Biomarkers -- Transforming human health and the environment
it in the news
Anthrax discovered in the mail… SARs outbreak…
Norovirus outbreak… Potential for an avian flu
pandemic looms… Obesity and diabetes threaten
Americans’ health… Demand for water on the
rise, while water quality falls. What do they have
in common? All of them clearly illustrate the link
between how environmental stressors affect human
and ecological health.
As concerned citizens, we’ve utilized preventive
measures where we can, including using hand
sanitizers, taking vitamins and eating well, getting
immunizations, using disinfecting wipes and in-home
water filtration systems. However, for every ounce of
prevention we take, we still are vulnerable to the broad
spectrum of biological and chemical agents in the
environment that threaten our health. And we don’t
usually realize it until we start to feel sick.
We cannot escape the fact that human health is
always impacted by our environment and how our bodies react to it—from the air we breathe, the food we
eat and the environment we live in. Wouldn’t it be great to
know these stressors were affecting our health before the
symptoms set in?
Pacific Northwest National Laboratory scientists
are transforming how we assess and manage our health
and environment by applying system science and pattern
recognition to the discovery of biomolecular signatures.
Biomolecular signatures, a set of genes, proteins, metabolites,
and/or lipids, present a unique pattern of change in an
organism that can be used to identify an exposure or response
to a specific environmental stressor.
The ability to identify these biosignatures will lead to
the transformation of environmental and threat assessment
from a measurement science to a predictive science. To
get started, they are focusing on three stressors: biological agents associated with terrorist threats, potential toxicity of
nanoparticles used more and more in everyday products, and
protection of our river environment from contaminants.
“We are identifying environmental biomarkers—which

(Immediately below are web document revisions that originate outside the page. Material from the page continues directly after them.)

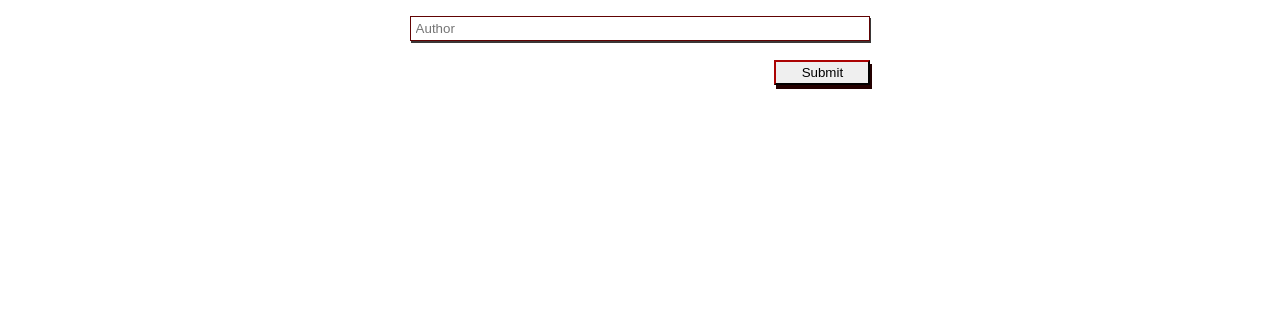
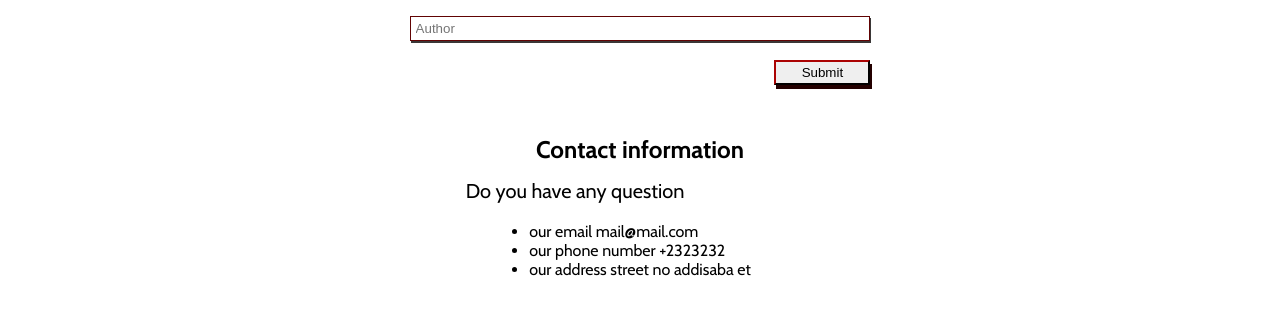
Before and after one commit to yaredtekle022/awsome-books, a website with bundled scripts: page index.html in a window 1280 px wide. Shown: the part 373-688 px from the top of the page. Built offline with nearby package versions, Linux system fonts and the light colour scheme; a web font is replaced by a local one.

Commit message:
style index file

```diff
--- a/index.html
+++ b/index.html
@@ -37,8 +37,21 @@
             <input type="text" id="author" placeholder="Author" required></br>
             <div id=submit>
                 <button id="submit" type="submit">Submit</button>
+
             </div>
+
         </form>
+        <section class="contact">
+            <h1>Contact information</h1>
+            <p>Do you have any question</p>
+            <br>
+            <ul>
+                <li>our email mail@mail.com</li>
+                <li>our phone number +2323232</li>
+                <li>our address street no addisaba et</li>
+            </ul>
+        </section>
+
         <script type="module" src="script.js"></script>
 
 
--- a/style.css
+++ b/style.css
@@ -90,3 +90,15 @@ tr:nth-child(even) {
 #submit:hover {
   cursor: pointer;
 }
+
+.contact {
+  display: flex;
+  flex-direction: column;
+  align-items: center;
+  margin-bottom: 20px;
+}
+
+.contact p {
+  margin-right: 130px;
+  font-size: 20px;
+}
```
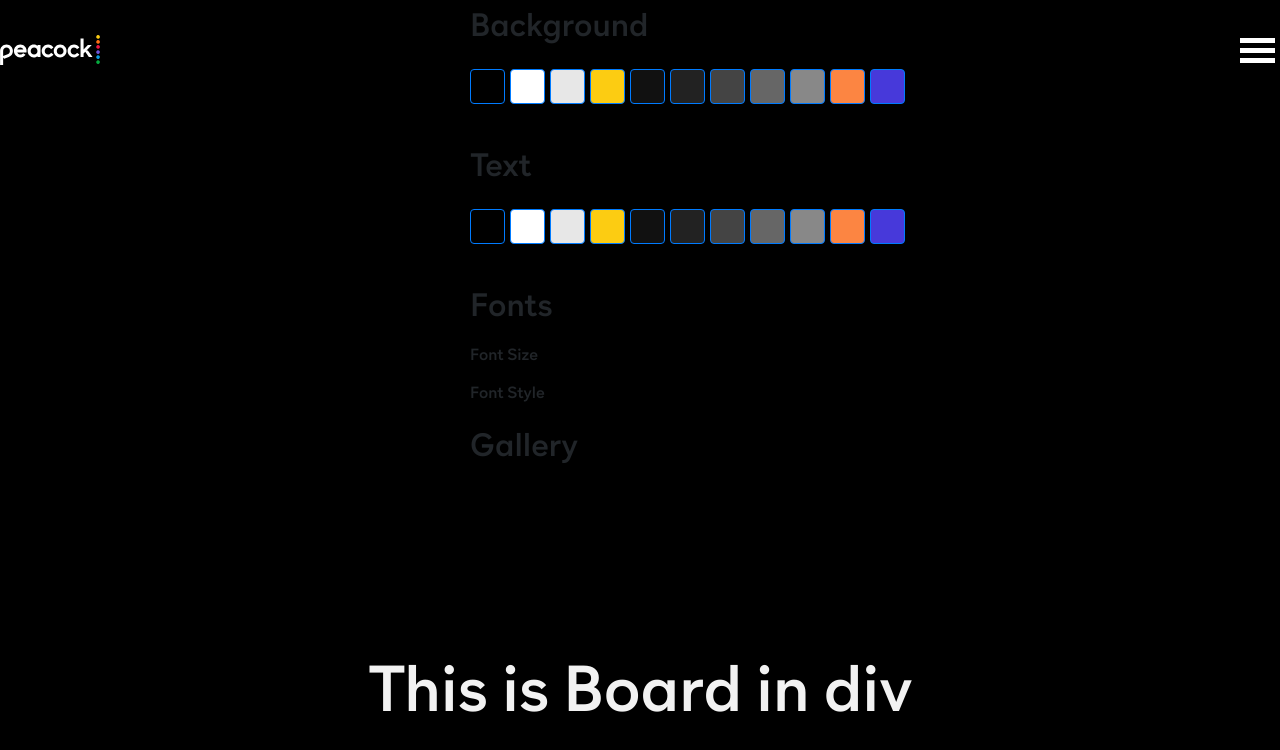
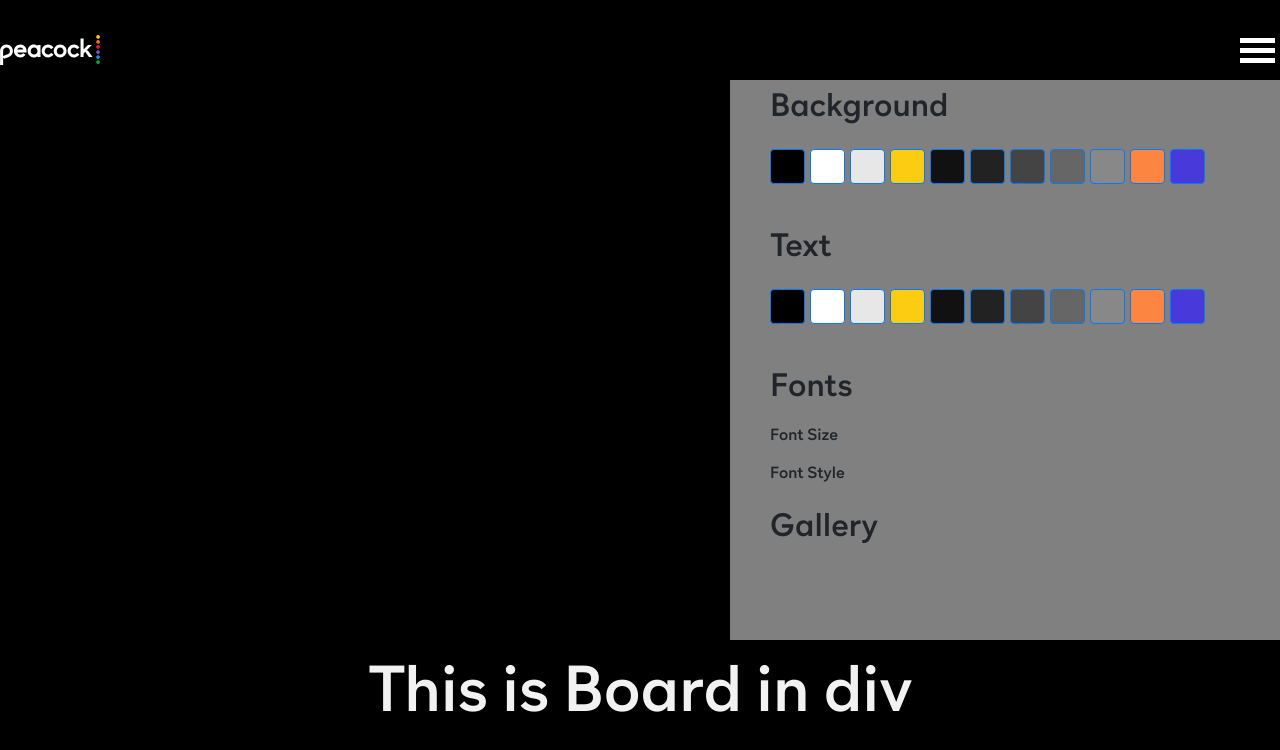
Before and after one commit to GoncaloBM/peacock-constrast-test, a React (Create React App) app: page /contrast in a window 1280 px wide. Both pictures are taken after a click on the element 1257 px from the left and 50 px from the top of the page. Shown: the top 750 px of the page. Built offline with nearby package versions, Linux system fonts and the light colour scheme; no server answers.

Commit message:
menu and gallery visible on the right

```diff
--- a/src/components/ImageGalery/ImageGalery.css
+++ b/src/components/ImageGalery/ImageGalery.css
@@ -5,10 +5,11 @@
   align-items: center;
   justify-content: center;
   width: 30%;
-  height: 100%;
+  height: 92vh;
   border: 1px solid black;
-  right: 300px;
-
+  right: 0;
+  top: 8vh;
+background-color: rgba(255,255,255,0.5);
 }
 
 .galery-top-line {
--- a/src/components/Menu/Menu.css
+++ b/src/components/Menu/Menu.css
@@ -5,7 +5,9 @@
     align-items: center;
     justify-content: space-between;
    position: absolute;
-   right: 300px;
+   right: 0;
+   background-color: rgba(255,255,255,0.5);
+   top:10vh;
 }
 
 .title-menu {
```
Also changed, not shown: src/images/logo.png.
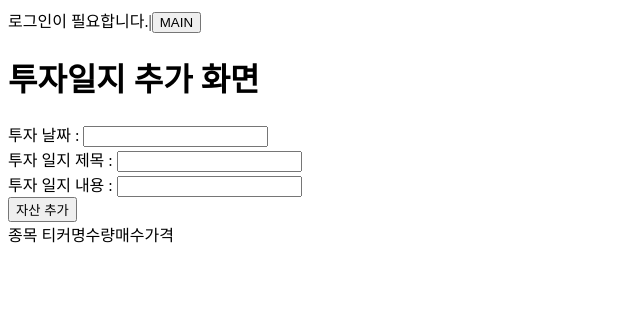
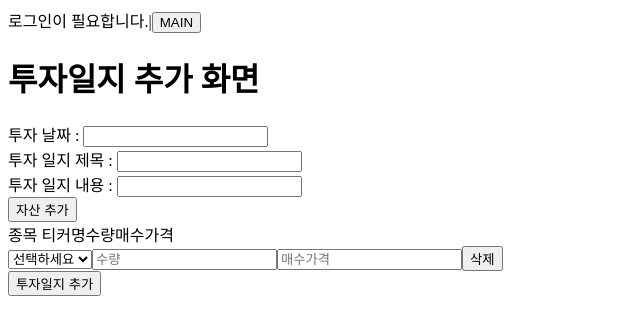
Before and after one commit to crushed-taro/investment_journal, a React (Create React App) app in the folder investment_react/: page /main/addInvestmentJournal in a window 1280 px wide. Both pictures are taken after a click on the button "자산 추가". Shown: the top 334 px of the page, without its empty margins (0-640 px from the left). Built offline with nearby package versions, Linux system fonts and the light colour scheme.

Commit message:
Front  - 투자일지 로직 API 추가.

```diff
--- /dev/null
+++ b/investment_react/src/apis/InvestmentJournalAPICalls.js
@@ -0,0 +1,36 @@
+import {
+    POST_INVEST_REGISTER
+} from "../modules/InvestmentJournalModule";
+
+export const callInvestmentJournalRegistAPI = ({ form }) => {
+    const requestURL = process.env.REACT_APP_API_INVEST_REGISTER_URL;
+
+    return async (dispatch, getState) => {
+        const result = await fetch(requestURL, {
+            method: "POST",
+            headers: {
+                'Content-Type': 'application/x-www-form-urlencoded',
+                Accept: '*/*',
+                Authorization:
+                    'Bearer ' + window.localStorage.getItem('accessToken')
+            },
+            body: JSON.stringify({
+                investmentTitle: form.investmentJournalTitle,
+                investmentDate: form.investmentJournalDate,
+                investmentContents: form.investmentJournalContents,
+            }),
+        }).then((response) => response.json());
+
+        console.log('[InvestmentJournalAPICalls] callInvestmentJournalRegistAPI RESULT : ', result);
+
+        if (result.status === 201) {
+            console.log("자산 등록이 완료되었습니다.");
+        } else {
+            console.error("자산 등록에 실패했습니다.");
+        }
+
+        dispatch({ type: POST_INVEST_REGISTER, payload: result });
+        return result;
+
+    };
+}
--- /dev/null
+++ b/investment_react/src/apis/InvestmentJournalDetailAPICalls.js
@@ -0,0 +1,30 @@
+import { POST_INVEST_DETAIL_REGISTER } from "../modules/InvestmentJournalDetailModule";
+
+export const callInvestmentJournalDetailRegistAPI = (id, inputs) => async(dispatch) => {
+
+    const requestURL = process.env.REACT_APP_API_INVEST_DETAIL_REGISTER_URL;
+
+    for(const input of inputs) {
+
+        console.log("[InvestmentJournalDetailAPICalls] callInvestmentJournalDetailRegistAPI : ", input);
+
+        const result = await fetch(requestURL, {
+            method: "POST",
+            headers: {
+                'Content-Type': 'application/json',
+                Accept: '*/*',
+                Authorization:
+                    'Bearer'+ window.localStorage.getItem('accessToken')
+            },
+            body: JSON.stringify({
+                investmentCode: id,
+                investmentTicker: input.ticker,
+                investmentStock: input.amount,
+                investmentSale: input.buy_price,
+            }),
+        }).then((response) => response.json());
+
+        console.log('[InvestmentJournalDetailAPICalls] callInvestmentJournalDetailRegistAPI RESULT : ', result);
+        dispatch({ type: POST_INVEST_DETAIL_REGISTER, payload: result });
+    }
+};
--- a/investment_react/src/apis/MemberAPICalls.js
+++ b/investment_react/src/apis/MemberAPICalls.js
@@ -139,6 +139,7 @@ export const callLoginAPI = ({ form }) => {
 
 		if (result.status === 200) {
             window.localStorage.setItem("accessToken", result.data.accessToken);
+            window.localStorage.setItem("code", result.data.memberCode);
             alert("로그인을 성공했습니다.");
 		} else {
 			alert("로그인을 실패했습니다.");
--- /dev/null
+++ b/investment_react/src/modules/InvestmentJournalDetailModule.js
@@ -0,0 +1,21 @@
+
+import { createActions, handleActions } from "redux-actions";
+
+const initialState = {};
+
+export const POST_INVEST_DETAIL_REGISTER = "investjournaldetail/POST_INVEST_DETAIL_REGISTER";
+
+const actions = createActions({
+    [POST_INVEST_DETAIL_REGISTER]: () => {},
+});
+
+const investjournaldetailReducer = handleActions(
+    {
+        [POST_INVEST_DETAIL_REGISTER]: (state, { payload }) => {
+            return payload;
+        },
+    },
+    initialState
+);
+
+export default investjournaldetailReducer;
--- /dev/null
+++ b/investment_react/src/modules/InvestmentJournalModule.js
@@ -0,0 +1,20 @@
+import { createActions, handleActions } from "redux-actions";
+
+const initialState = {};
+
+export const POST_INVEST_REGISTER = "investjournal/POST_INVEST_REGISTER";
+
+const actions = createActions({
+    [POST_INVEST_REGISTER]: () => {},
+});
+
+const investjournalReducer = handleActions(
+    {
+        [POST_INVEST_REGISTER]: (state, { payload }) => {
+            return payload;
+        },
+    },
+    initialState
+);
+
+export default investjournalReducer;
--- a/investment_react/src/modules/index.js
+++ b/investment_react/src/modules/index.js
@@ -1,8 +1,12 @@
 import { combineReducers } from "redux";
 import memberReducer from "./MemberModule";
+import investjournalReducer from "./InvestmentJournalModule";
+import investjournaldetailReducer from "./InvestmentJournalDetailModule";
 
 const rootReducer = combineReducers({
     memberReducer,
+    investjournalReducer,
+    investjournaldetailReducer,
 });
 
 export default rootReducer;
--- a/investment_react/src/pages/investment/AddInvestmentJournal.js
+++ b/investment_react/src/pages/investment/AddInvestmentJournal.js
@@ -1,6 +1,108 @@
+import { useState } from "react";
+import { useLog } from "../../components/context/LogContext";
+import { useDispatch, useSelector } from "react-redux";
+import { useNavigate } from "react-router-dom";
 
+import { callInvestmentJournalRegistAPI } from "../../apis/InvestmentJournalAPICalls";
+import { callInvestmentJournalDetailRegistAPI } from "../../apis/InvestmentJournalDetailAPICalls";
 
 export default function AddInvestmentJournal() {
+
+    const [ form, setForm ] = useState({
+        investmentJournalTitle: "",
+        investmentJournalContents: "",
+        investmentJournalDate: "",
+    });
+    const [ inputs, setInputs ] = useState([]);
+    const [ nextId, setNextId ] = useState(0);
+    const [assets] = useState([
+        { id: 1, ticker: "AAPL" },
+        { id: 2, ticker: "MSFT" },
+        { id: 3, ticker: "GOOGL" },
+        { id: 4, ticker: "AMZN" },
+        { id: 5, ticker: "TSLA" },
+        { id: 6, ticker: "META" },
+        { id: 7, ticker: "NVDA" },
+        { id: 8, ticker: "BRK.B" },
+        { id: 9, ticker: "JNJ" },
+        { id: 10, ticker: "V" },
+    ]);
+    const log = useLog();
+    const dispatch = useDispatch();
+    const navigate = useNavigate();
+
+    const onClickAddInputsHandler = () => {
+        setInputs([
+            ...inputs,
+            { id: nextId + 1, ticker: "", amount: "", buy_price: "" },
+        ]);
+
+        setNextId(nextId + 1);
+    };
+
+    const onClickRemoveInputHandler = (idToRemove) => {
+        log("[AddInvestmentJournal] onClickRemoveInputHandler idToRemove : ", idToRemove);
+
+        const removedList = inputs.filter(inputGroup => inputGroup.id !== idToRemove);
+        setInputs(removedList);
+    };
+
+    const onChangeHandler = (e, id) => {
+        log("[AddInvestmentJournal] onChangeHandler id : ", id);
+        log("[AddInvestmentJournal] onChangeHandler target : ", e.target);
+
+        let { name, value } = e.target;
+
+        log("[AddInvestmentJournal] onChangeHandler name : ", name);
+        log("[AddInvestmentJournal] onChangeHandler value : ", value);
+
+        if (id !== undefined) {
+            setInputs((prevInputs) =>
+                prevInputs.map((input) =>
+                    input.id === id ? { ...input, [name]: value } : input
+                )
+            );
+        } else {
+            setForm((prevForm) => ({
+                ...prevForm,
+                [name]: value,
+            }));
+        }
+
+    };
+
+    const onClickSaveInvestmentJournalHandler = async() => {
+        log("[AddInvestmentJournal] onClickSaveInvestmentJournalHandler Called ")
+
+        if(Object.values(form).some(value => !value)) {
+            alert("모든 필수 입력값을 채워주세요.");
+            return;
+        }
+
+        if(inputs.length === 0) {
+            alert("하나 이상의 자산을 등록하세요.");
+            return;
+        }
+
+        const result = await dispatch(callInvestmentJournalRegistAPI({
+            form: form
+        }))
+
+        log("result : ", result);
+        await dispatch(callInvestmentJournalDetailRegistAPI(result.id, inputs))
+
+        alert("투자일지 추가를 성공했습니다.");
+
+        setForm({
+            investmentJournalTitle: "",
+            investmentJournalContents: "",
+            investmentJournalDate: "",
+        });
+        setInputs([]);
+
+        navigate("/main", {replace: true});
+    };
+
     return(
         <>
             <h1>투자일지 추가 화면</h1>
@@ -15,7 +117,9 @@ export default function AddInvestmentJournal() {
             <input />
 
             <div>
-                <button>
+                <button
+                    onClick={onClickAddInputsHandler}
+                >
                     자산 추가
                 </button>
                 <div>
@@ -23,7 +127,47 @@ export default function AddInvestmentJournal() {
                     <span>수량</span>
                     <span>매수가격</span>
                 </div>
+                {inputs.map((inputGroup) => (
+                    <div key={inputGroup.id}>
+                        <select
+                            name="ticker"
+                            value={inputGroup.ticker}
+                            onChange={(e) => onChangeHandler(e, inputGroup.id)}
+                        >
+                            <option value="">선택하세요</option>
+                            {Array.isArray(assets) && assets.map((asset) => (
+                                <option key={asset.id} value={asset.ticker}>
+                                    {asset.ticker}
+                                </option>
+                            ))}
+                        </select>
+                        <input
+                            type="number"
+                            name="amount"
+                            placeholder="수량"
+                            value={inputGroup.amount}
+                            onChange={(e) => onChangeHandler(e, inputGroup.id)}
+                        />
+                        <input
+                            type="number"
+                            name="buy_price"
+                            placeholder="매수가격"
+                            value={inputGroup.buy_price}
+                            onChange={(e) => onChangeHandler(e, inputGroup.id)}
+                        />
+                        <button
+                            onClick={() => onClickRemoveInputHandler(inputGroup.id)}
+                        >
+                            삭제
+                        </button>
+                    </div>
+                ))}
             </div>
+            <button
+                onClick={onClickSaveInvestmentJournalHandler}
+            >
+                투자일지 추가
+            </button>
         </>
 
     );
```
Also changed, not shown: 2 other files (tests, documents, lock files or other folders).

are the earliest indicators of biological changes based on the
response to—not just to the exposure to—environmental
stressors,” said Dr. Terri Stewart, who leads PNNL’s
Environmental Biomarkers Initiative. “As with any preventive
measure, the earlier, the better which is a driver for the team
to find these biomarkers.”
By identifying and understanding these early indicators
of illness and other environmental damage, scientists will
be better able to intervene before human health or the
environment are negatively affected. This vital intervention
may lead to new preventive measures to ensure cleaner water,
an overall cleaner environment and a better quality of life.
The Department of Energy's Office of Science is the single largest supporter of basic research in the physical sciences in the United States and is working to address some of the most pressing challenges of our time.